“The warranty was important to us because this is a long term investment and we needed the extra protection that Conergy provides,” Dickens added. “After assessing all the manufacturers, Conergy was also the best panel manufacturer and Square Deal Solar was the ideal installation partner.”

Square Deal Solar undertook structural surveys of the three properties and, working with Conergy, designed the most appropriate and best yielding solar arrays. It then dispatched a team of installers to each site to complete the process.

“From start to finish, Square Deal Solar took around three weeks – it was a simple, clean and efficient project. In fact, our staff and volunteers commented on how well they worked without disrupting the business,” continued Dickens. “Most important of all, at no point was the mains electricity affected so we experienced no down-time. We simply switched to solar and now we are reaping the benefits.”

Since installing the panels in June 2012, the Red Cross has seen instant, measurable rewards. Of the three locations, Exeter is the most extensive with 160 Conergy PowerPlus panels – during July and August it generated 10,991kWh of energy. Reading generated 5,265kWh and Nottingham 2,765kWh. Taken together that equates to savings of £5,167 and a total carbon reduction of 9,978 kilos.
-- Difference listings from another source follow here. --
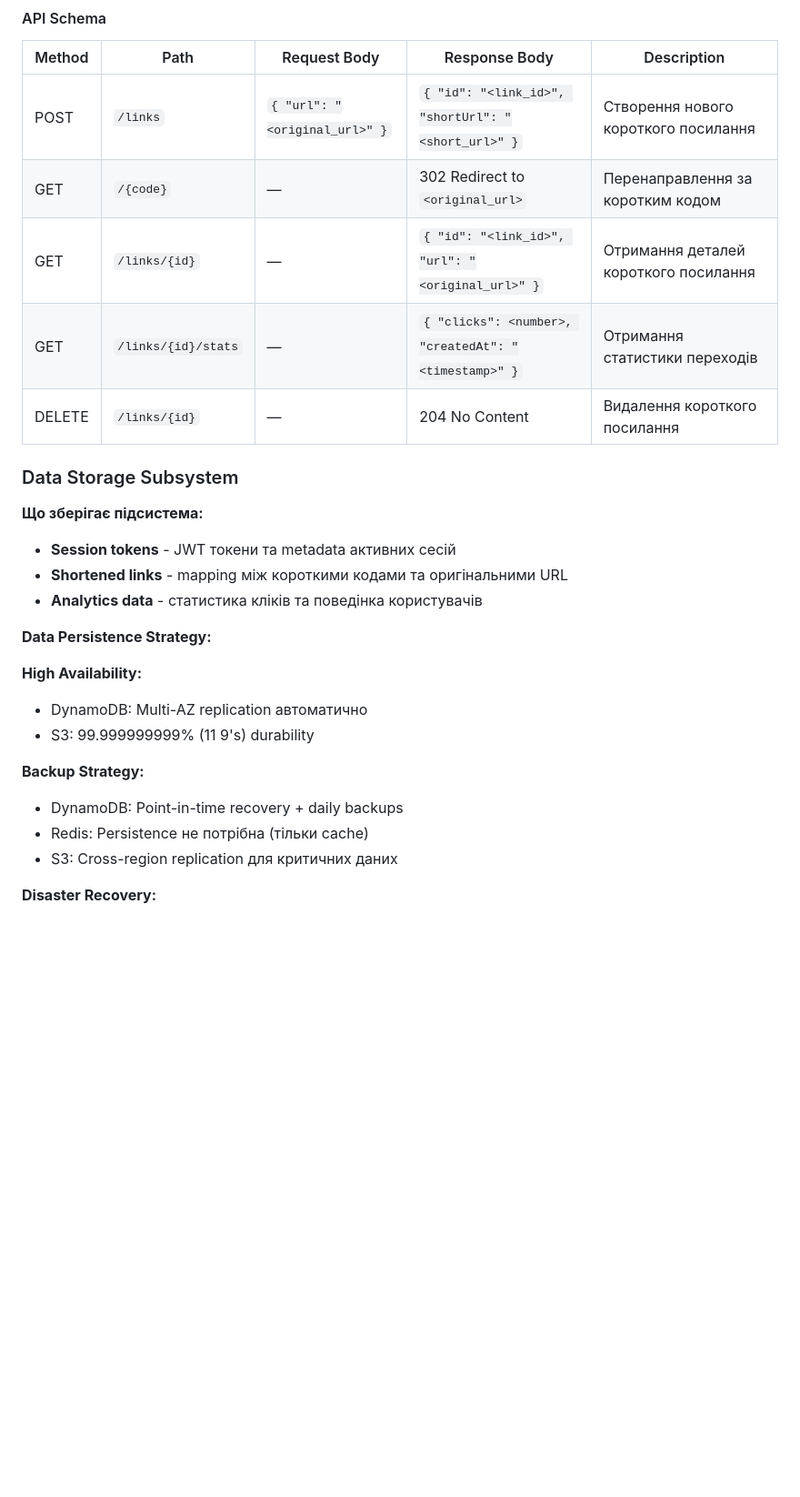
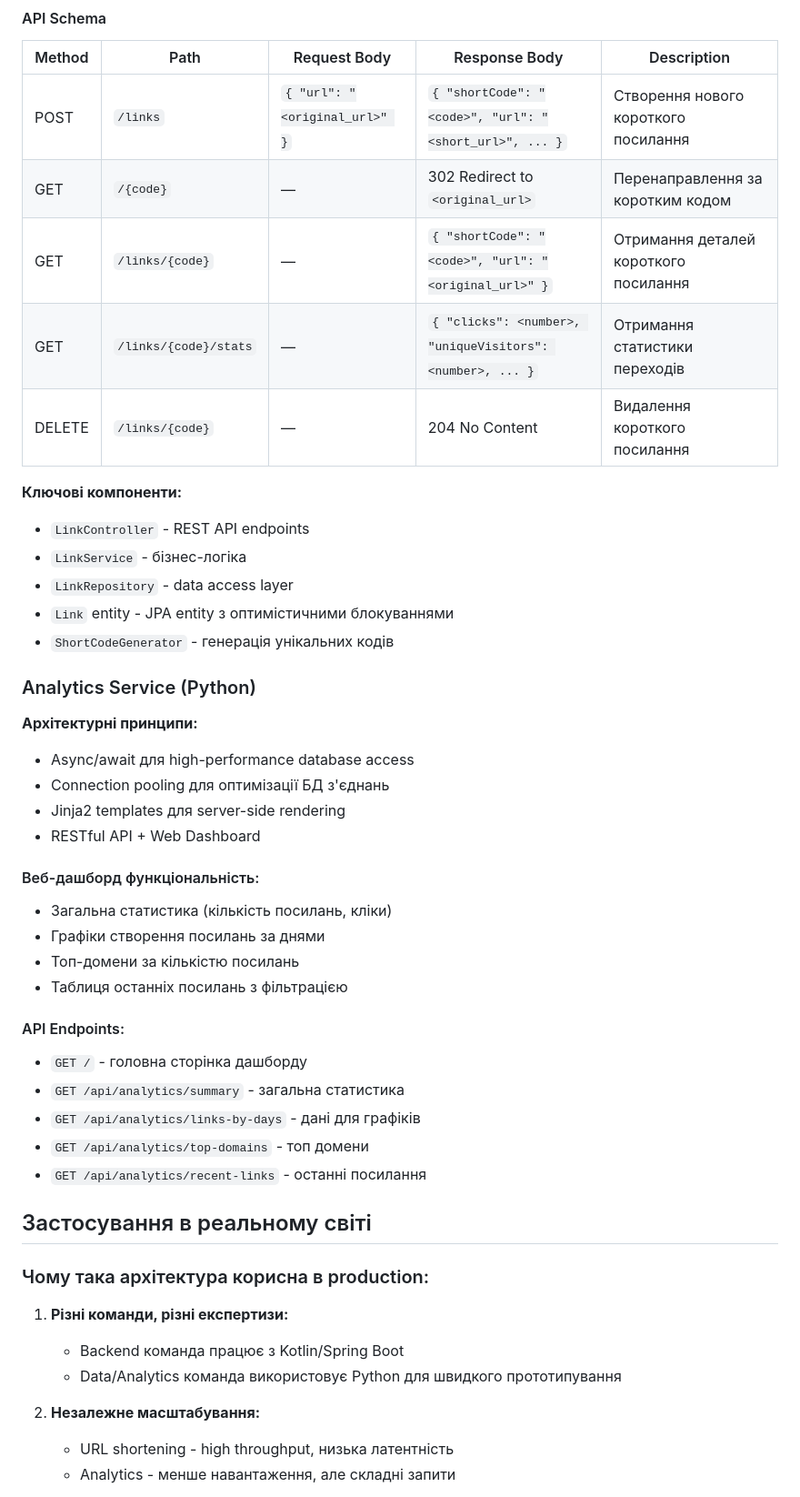
Before and after one commit to furaizi/MTRPZ-lab-4, a Markdown page: docs/design.md, the part around one of its changes. Shown at 91% size. Rendered like a GitHub page; blank space fills up the shorter version.

```diff
--- a/docs/design.md
+++ b/docs/design.md
@@ -65,32 +123,49 @@
 
 | Method | Path                | Request Body                  | Response Body                                        | Description                           |
 | ------ | ------------------- | ----------------------------- | ---------------------------------------------------- | ------------------------------------- |
-| POST   | `/links`            | `{ "url": "<original_url>" }` | `{ "id": "<link_id>", "shortUrl": "<short_url>" }`   | Створення нового короткого посилання  |
+| POST   | `/links`            | `{ "url": "<original_url>" }` | `{ "shortCode": "<code>", "url": "<short_url>", ... }` | Створення нового короткого посилання  |
 | GET    | `/{code}`           | —                             | 302 Redirect to `<original_url>`                     | Перенаправлення за коротким кодом     |
-| GET    | `/links/{id}`       | —                             | `{ "id": "<link_id>", "url": "<original_url>" }`     | Отримання деталей короткого посилання |
-| GET    | `/links/{id}/stats` | —                             | `{ "clicks": <number>, "createdAt": "<timestamp>" }` | Отримання статистики переходів        |
-| DELETE | `/links/{id}`       | —                             | 204 No Content                                       | Видалення короткого посилання         |
+| GET    | `/links/{code}`     | —                             | `{ "shortCode": "<code>", "url": "<original_url>" }` | Отримання деталей короткого посилання |
+| GET    | `/links/{code}/stats` | —                           | `{ "clicks": <number>, "uniqueVisitors": <number>, ... }` | Отримання статистики переходів        |
+| DELETE | `/links/{code}`     | —                             | 204 No Content                                       | Видалення короткого посилання         |
 
-### Data Storage Subsystem
+**Ключові компоненти:**
+- `LinkController` - REST API endpoints
+- `LinkService` - бізнес-логіка
+- `LinkRepository` - data access layer
+- `Link` entity - JPA entity з оптимістичними блокуваннями
+- `ShortCodeGenerator` - генерація унікальних кодів
 
-**Що зберігає підсистема:**
+### Analytics Service (Python)
 
-- **Session tokens** - JWT токени та metadata активних сесій
-- **Shortened links** - mapping між короткими кодами та оригінальними URL
-- **Analytics data** - статистика кліків та поведінка користувачів
+**Архітектурні принципи:**
+- Async/await для high-performance database access
+- Connection pooling для оптимізації БД з'єднань
+- Jinja2 templates для server-side rendering
+- RESTful API + Web Dashboard
 
-**Data Persistence Strategy:**
+#### Веб-дашборд функціональність:
+- Загальна статистика (кількість посилань, кліки)
+- Графіки створення посилань за днями
+- Топ-домени за кількістю посилань
+- Таблиця останніх посилань з фільтрацією
 
-**High Availability:**
+#### API Endpoints:
+- `GET /` - головна сторінка дашборду
+- `GET /api/analytics/summary` - загальна статистика
+- `GET /api/analytics/links-by-days` - дані для графіків
+- `GET /api/analytics/top-domains` - топ домени
+- `GET /api/analytics/recent-links` - останні посилання
 
-- DynamoDB: Multi-AZ replication автоматично
-- S3: 99.999999999% (11 9's) durability
+## Застосування в реальному світі
 
-**Backup Strategy:**
+### Чому така архітектура корисна в production:
 
-- DynamoDB: Point-in-time recovery + daily backups
-- Redis: Persistence не потрібна (тільки cache)
-- S3: Cross-region replication для критичних даних
+1. **Різні команди, різні експертизи:**
+   - Backend команда працює з Kotlin/Spring Boot
+   - Data/Analytics команда використовує Python для швидкого прототипування
 
-**Disaster Recovery:**
+2. **Незалежне масштабування:**
+   - URL shortening - high throughput, низька латентність
+   - Analytics - менше навантаження, але складні запити
 
```
Also changed, not shown: other parts of docs/design.md (+155 -57 lines).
Dickens continued, “We started this with a view to reducing carbon emissions so, in a sense, the cost savings are a bonus. We certainly didn’t expect to save this much money – it is 40% higher than our original estimate and means the installation will pay for itself within four years rather than the seven we had anticipated. This makes it much more commercially viable for organisations and homes of all sizes. And let’s not forget that it was one of the wettest summers on record – if the sun had been shining who knows how much more energy we might have generated?”

At each of locations, there is now a digital real time read-out in the reception which details how much energy has been generated and how that translates into carbon reduction and cost savings. For staff, volunteers and visitors, this has proved something of an eye opener.

“I’ve had people call me up, having seen the huge impact this solar project has had, and ask where can I get this,” said Dickens. “People suddenly realise that solar is a viable technology and actively pays for itself. They can also see that it can be aesthetically pleasing. It really is causing a lot of excitement across the organisation.”

Initially, the Red Cross had no intention of extending the project beyond the original three properties, however, the unexpected success and returns are making the organisation have a rethink.

Dickens concluded, “The payback period has been reduced so it has become a more commercially viable proposition – that’s why we are now considering where else might be suitable for a solar installation. It has also been so warmly received by staff. When they are using their computers or making a cuppa, they get a warm glow knowing that it is being powered by the sun above.”